job interview

Landing a job you want is critical to your career track. You have an idea of the type of path you want your professional ambitions to travel, and getting a perfect position now will only get you further in your plans faster.

Perhaps it has been a while since you went on a job interview, or maybe you are just starting and haven't had the experience yet. Regardless of where you fall on the spectrum, preparing for your interview is something you should always do. No two jobs are the same and neither are interviews. Familiarize yourself with these five actionable steps you can take to get ready for any interview.

1. Know the Job Description

While it may go without saying, you should spend quite some time reviewing the job description in advance. Knowing the posting can give you quite a bit of insight into the type of questions the employer may ask during the interview process. Through the description, you should have a good understanding of the kind of person they want for the job. Understanding this information in advance can help you come up with answers to some of the most likely job-specific questions they will ask. You can also glean keywords the employer is hoping candidates will utilize in their cover letter and ultimately interview.

2. Research the Company

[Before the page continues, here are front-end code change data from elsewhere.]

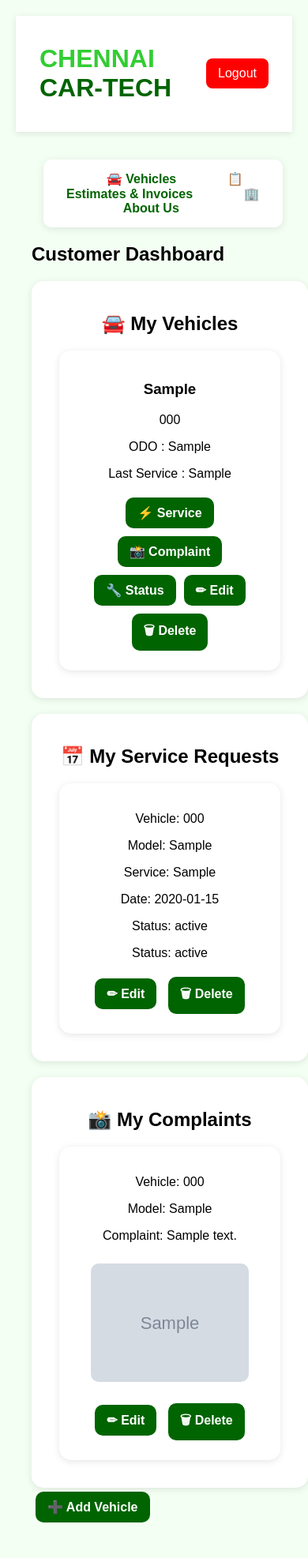
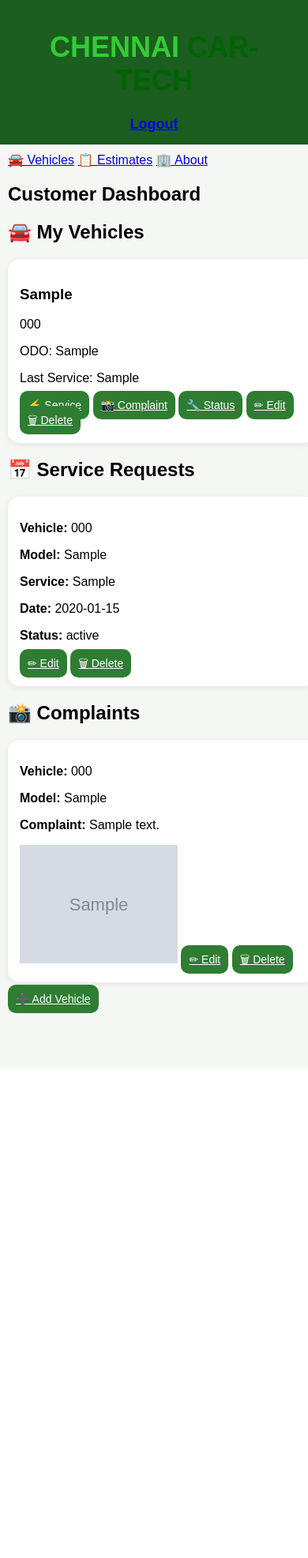
Before and after one commit to chennaiicartech-beep/chennai-car-tech, a Flask app: page /dashboard in a window 390 px wide. Shown: the whole page at 79% size. After the commit the page ends 1283 px from the top, so only its background shows below. Run offline with Flask 3, Linux system fonts and the light colour scheme; the visitor is signed in with stand-in values (Sample User, id 1); tables that the repository leaves empty hold one stand-in row (values such as "Sample post"); grey boxes marked "Sample" are stand-in pictures.

Commit message:
UI update - mobile style improvements

```diff
--- /dev/null
+++ b/static/css/mobile.css
@@ -0,0 +1,107 @@
+body {
+    margin: 0;
+    font-family: Arial, sans-serif;
+    background: #f5f7f5;
+    padding-bottom: 70px; /* IMPORTANT: prevents bottom-nav overlap */
+}
+
+/* TOP BAR */
+.topbar {
+    background: #1b5e20;
+    color: white;
+    padding: 15px;
+    font-size: 18px;
+    font-weight: bold;
+    text-align: center;
+}
+
+/* CONTAINER */
+.container {
+    width: 100%;
+    max-width: 600px;
+    margin: auto;
+    padding: 10px;
+}
+
+/* CARD */
+.card {
+    background: white;
+    margin: 12px 0;
+    padding: 15px;
+    border-radius: 15px;
+    box-shadow: 0 2px 8px rgba(0,0,0,0.08);
+}
+
+/* BUTTON */
+.btn {
+    background: #2e7d32;
+    color: white;
+    padding: 10px;
+    border: none;
+    border-radius: 10px;
+    width: 100%;
+    margin-top: 10px;
+    font-size: 14px;
+}
+
+/* BOTTOM NAV */
+.bottom-nav {
+    position: fixed;
+    bottom: 0;
+    left: 0;
+    right: 0;
+    background: white;
+    display: flex;
+    justify-content: space-around;
+    padding: 10px 0;
+    border-top: 1px solid #ddd;
+    z-index: 1000;
+}
+
+/* NAV LINKS */
+.bottom-nav a {
+    text-decoration: none;
+    color: #2e7d32;
+    font-size: 13px;
+    display: flex;
+    flex-direction: column;
+    align-items: center;
+}
+
+/* ACTIVE STATE (optional enhancement) */
+.bottom-nav a.active {
+    font-weight: bold;
+    color: #1b5e20;
+}
+
+/* DESKTOP MODE */
+@media (min-width: 768px) {
+    .container {
+        max-width: 800px;
+    }
+
+    .card {
+        padding: 20px;
+    }
+
+    /* Make bottom nav behave like header menu */
+    .bottom-nav {
+        position: relative;
+        justify-content: center;
+        gap: 40px;
+        border-top: none;
+    }
+
+    body {
+        padding-bottom: 0;
+    }
+}
+/*=======================================================*/
+/*=======================================================*/
+/*=======================================================*/
+/*=======================================================*/
+/*=======================================================*/
+/*=======================================================*/
+/*=======================================================*/
+/*=======================================================*/
+/*=======================================================*/
--- a/templates/customer_dashboard.html
+++ b/templates/customer_dashboard.html
@@ -1,211 +1,110 @@
 <!DOCTYPE html>
 <html>
-
 <head>
-
     <title>Customer Dashboard</title>
-
-    <link rel="stylesheet"
-    href="{{ url_for('static', filename='css/style.css') }}">
-
+    <link rel="stylesheet" href="{{ url_for('static', filename='css/mobile.css') }}">
 </head>
 
 <body>
 
 <div class="topbar">
-
     <h1>
         <span style="color:#32CD32;">CHENNAI</span>
         <span style="color:#006400;">CAR-TECH</span>
     </h1>
 
-    <a href="/logout" class="logout-btn">
-        Logout
-    </a>
-
+    <a href="/logout" class="logout-btn">Logout</a>
 </div>
 
 <div class="container">
 
     <div class="top-menu">
-
-    <a href="/dashboard">🚘 Vehicles</a>
-
-    <a href="/finance">
-        📋 Estimates & Invoices
-    </a>
-
-    <a href="/about">
-        🏢 About Us
-    </a>
-
-
-
-</div>
+        <a href="/dashboard">🚘 Vehicles</a>
+        <a href="/finance">📋 Estimates</a>
+        <a href="/about">🏢 About</a>
+    </div>
 
     <h2>Customer Dashboard</h2>
 
-    <div class="dashboard-grid">
-
-
-    <!-- MY VEHICLES -->
+    <!-- VEHICLES -->
     <div class="dashboard-card">
-
         <h2>🚘 My Vehicles</h2>
 
         {% for vehicle in vehicles %}
-
-        <div class="vehicle-card">
+        <div class="card">
 
             <h3>{{ vehicle.model }}</h3>
+            <p>{{ vehicle.registration_number }}</p>
+            <p>ODO: {{ vehicle.odometer }}</p>
+            <p>Last Service: {{ vehicle.last_service }}</p>
 
-            <p>{{ vehicle.registration_number }}</p>
-
-            <p>ODO : {{ vehicle.odometer }}</p>
-
-            <p>Last Service : {{ vehicle.last_service }}</p>
-
-
-
-            <a href="/book_service/{{ vehicle.id }}" class="btn">
-                ⚡ Service
-            </a>
-
-            <a href="/complaint/{{ vehicle.id }}" class="btn">
-                📸 Complaint
-            </a>
-
-            <a href="/status/{{ vehicle.id }}" class="btn">
-                🔧 Status
-           <a href="/edit_vehicle/{{ vehicle.id }}"
-             class="btn">
-            ✏ Edit
-            </a>
-
-            <a href="/delete_vehicle/{{ vehicle.id }}"
-               class="btn"
-                onclick="return confirm('Delete this vehicle?')">
-              🗑 Delete
-          </a>
+            <a href="/book_service/{{ vehicle.id }}" class="btn">⚡ Service</a>
+            <a href="/complaint/{{ vehicle.id }}" class="btn">📸 Complaint</a>
+            <a href="/status/{{ vehicle.id }}" class="btn">🔧 Status</a>
+            <a href="/edit_vehicle/{{ vehicle.id }}" class="btn">✏ Edit</a>
+            <a href="/delete_vehicle/{{ vehicle.id }}" class="btn"
+               onclick="return confirm('Delete this vehicle?')">🗑 Delete</a>
 
         </div>
-
         {% endfor %}
-
     </div>
 
-    <!-- SERVICE REQUESTS -->
+    <!-- BOOKINGS -->
     <div class="dashboard-card">
-
-        <h2>📅 My Service Requests</h2>
+        <h2>📅 Service Requests</h2>
 
         {% for booking in bookings %}
+        <div class="card">
 
-        <div class="vehicle-card">
+            {% for vehicle in vehicles %}
+                {% if vehicle.id == booking.vehicle_id %}
+                    <p><b>Vehicle:</b> {{ vehicle.registration_number }}</p>
+                    <p><b>Model:</b> {{ vehicle.model }}</p>
+                {% endif %}
+            {% endfor %}
 
-           {% for vehicle in vehicles %}
+            <p><b>Service:</b> {{ booking.service_type }}</p>
+            <p><b>Date:</b> {{ booking.booking_date }}</p>
+            <p><b>Status:</b> {{ booking.status }}</p>
 
-    {% if vehicle.id == booking.vehicle_id %}
-
-        <p>
-            Vehicle:
-            {{ vehicle.registration_number }}
-        </p>
-
-        <p>
-            Model:
-            {{ vehicle.model }}
-        </p>
-
-    {% endif %}
-
-{% endfor %}
-
-<p>Service: {{ booking.service_type }}</p>
-
-<p>Date: {{ booking.booking_date }}</p>
-
-<p>Status: {{ booking.status }}</p>
-
-            <p>Status: {{ booking.status }}</p>
-
-            <a href="/edit_booking/{{ booking.id }}"
-               class="btn">
-               ✏ Edit
-            </a>
-
-            <a href="/delete_booking/{{ booking.id }}"
-               class="btn">
-               🗑 Delete
-            </a>
+            <a href="/edit_booking/{{ booking.id }}" class="btn">✏ Edit</a>
+            <a href="/delete_booking/{{ booking.id }}" class="btn">🗑 Delete</a>
 
         </div>
-
         {% endfor %}
-
     </div>
 
     <!-- COMPLAINTS -->
     <div class="dashboard-card">
-
-        <h2>📸 My Complaints</h2>
+        <h2>📸 Complaints</h2>
 
         {% for complaint in complaints %}
-
-        <div class="vehicle-card">
+        <div class="card">
 
             {% for vehicle in vehicles %}
+                {% if vehicle.id == complaint.vehicle_id %}
+                    <p><b>Vehicle:</b> {{ vehicle.registration_number }}</p>
+                    <p><b>Model:</b> {{ vehicle.model }}</p>
+                {% endif %}
+            {% endfor %}
 
-    {% if vehicle.id == complaint.vehicle_id %}
-
-        <p>
-            Vehicle:
-            {{ vehicle.registration_number }}
-        </p>
-
-        <p>
-            Model:
-            {{ vehicle.model }}
-        </p>
-
-    {% endif %}
-
-{% endfor %}
-
-<p>
-    Complaint:
-    {{ complaint.description }}
-</p>
+            <p><b>Complaint:</b> {{ complaint.description }}</p>
 
             {% if complaint.photo %}
-            <img
-            src="{{ url_for('static',
-            filename='uploads/' + complaint.photo) }}"
-            width="200">
+                <img src="{{ url_for('static', filename='uploads/' + complaint.photo) }}"
+                     width="200">
             {% endif %}
 
-            <br><br>
-
-            <a href="/edit_complaint/{{ complaint.id }}"
-               class="btn">
-               ✏ Edit
-            </a>
-
-            <a href="/delete_complaint/{{ complaint.id }}"
-               class="btn">
-               🗑 Delete
-            </a>
+            <a href="/edit_complaint/{{ complaint.id }}" class="btn">✏ Edit</a>
+            <a href="/delete_complaint/{{ complaint.id }}" class="btn">🗑 Delete</a>
 
         </div>
+        {% endfor %}
+    </div>
 
-        {% endfor %}
-
-    </div>
+    <a href="/add_vehicle" class="btn">➕ Add Vehicle</a>
 
 </div>
 
-    <a href="/add_vehicle" class="btn">
-        ➕ Add Vehicle
-    </a>
-
-</div>
+</body>
+</html>
```
Also changed, not shown: templates/base.html (+18 -12 lines), templates/upload_repair.html (+8 -41 lines).
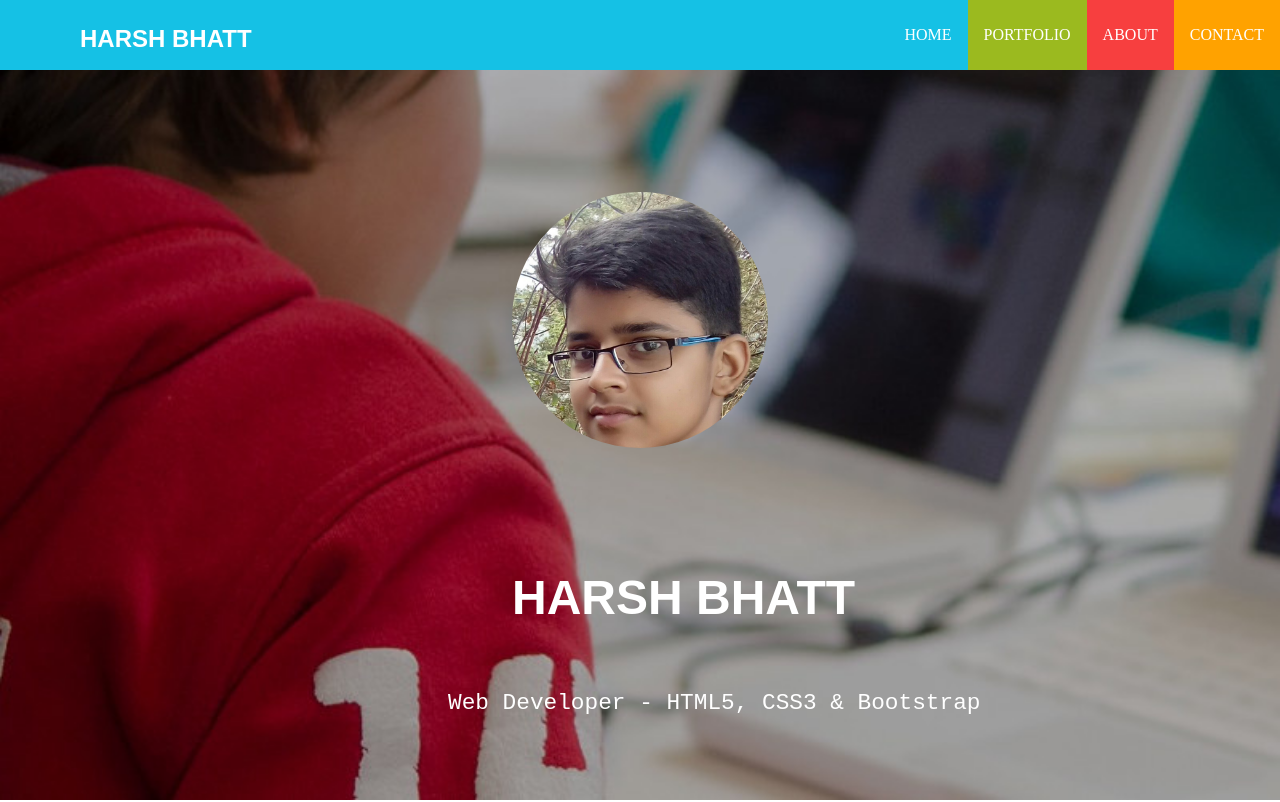
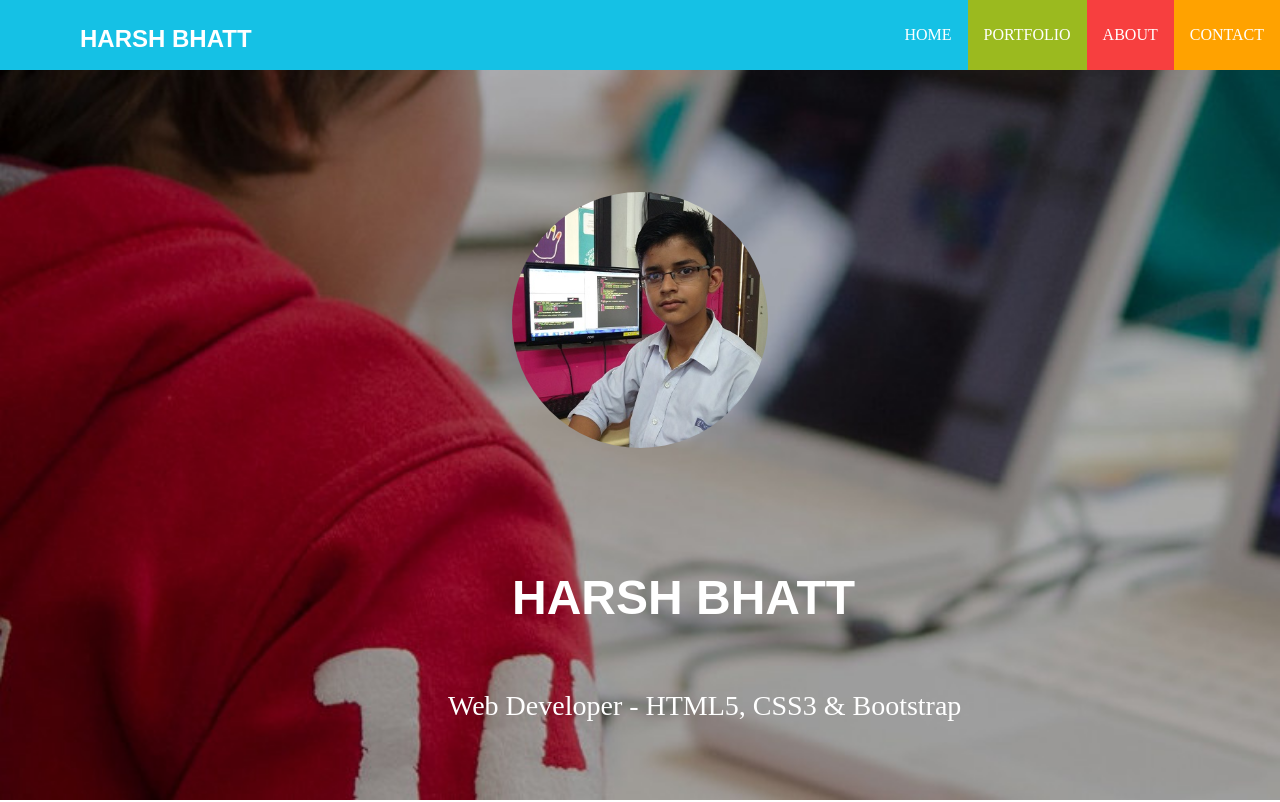
Before and after one commit to Parevartan-harshb/htmlassignment, a plain HTML site: page index.html in a window 1280 px wide. Shown: the top 802 px of the page. Drawn offline with Linux system fonts and the light colour scheme.

Commit message:
Update my information

```diff
--- a/css/style.css
+++ b/css/style.css
@@ -62,7 +62,7 @@ li a {
 	background-size: cover;
 }
 .circle {
-	background: url("../images/harshb.jpg") center center no-repeat;
+	background: url("../images/harsh-bhatt.jpg") center center no-repeat;
 	background-size: cover;
 	position: absolute;
 	top: 40%;
@@ -87,7 +87,7 @@ li a {
 	left: 40%;
 	text-align: center;
 }
-.skills {
+.skills{
 	font-size: 1.75em;
 	font-weight: 300;
 	color: #fff;
--- a/index.html
+++ b/index.html
@@ -2,7 +2,7 @@
 <html>
 <head>
 	<title>Harsh</title>
-	<link rel="stylesheet" type="text/css" href="css/style.css">
+	<link rel="stylesheet" type="text/css" href="./css/style.css">
 </head>
 <body>
 <header>
@@ -22,7 +22,7 @@
 	<div class="circle">
 	</div>
 	<div><h1 class="name">Harsh Bhatt</h1>
-	<samp class="skills"> Web Developer - HTML5, CSS3 & Bootstrap</samp>
+	<span class="skills"> Web Developer - HTML5, CSS3 & Bootstrap</span>
 	</div>
 </section>
 <section id="protfolio">
```
Also changed, not shown: images/harsh-bhatt.jpg (added).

Prospective employers want to hire people who take an interest in their company. As such, you should do what you can to research the business before your interview. Start at the beginning and write down some key points about how, when and why the company was founded. Take a look at their past products or services and note how it has evolved over the years. Did they start off offering one type of product, but now offer an array? It is also critical to understand how the position you are applying for fits into the company model.

3. Prepare a Sales Pitch

It can often feel strange talking yourself up, but when applying for a job, you need to do just that. An interview is essentially a sales presentation where you are the focus. Put together a list in advance of your strengths. You can take the feedback of former employers, friends, family and teachers to get started. Make sure you can give examples of each of your strengths and correlate them to the job description and company history. Along with your strengths, you need to be aware of some of your weaknesses. A typical interview question about strengths is often followed up by those things you can improve upon.

4. Formulate Answers to Common Questions

If you have some experience interviewing, you have probably run across the same questions frequently. Along with the strengths versus weaknesses questions, it is a good idea to have a sense of what companies like to ask while on the hunt for a qualified candidate. Preparing some basic answers in advance will allow you to relax more during the talk instead of having to think on the fly. Some common interview questions include things like:
  • Why you are interested in the job
  • What do you like about the company
  • Can you give an example of teamwork

5. Come Up With Questions for Them

Even though you are being interviewed, companies still like to know that you don't have it all figured out. Asking the interviewer questions when appropriate helps keep them engaged and gives them a sense of the type of employee you would be. If you aren't afraid of asking about something in an interview, it stands to reason that you will likely not shy away from doing so once hired.

You will likely not be asked every question you think, or you may be asked completely different ones. Regardless, the more time you spend on preparing for your interview, the better equipped you are to handle any kind of curveball an interviewer may throw.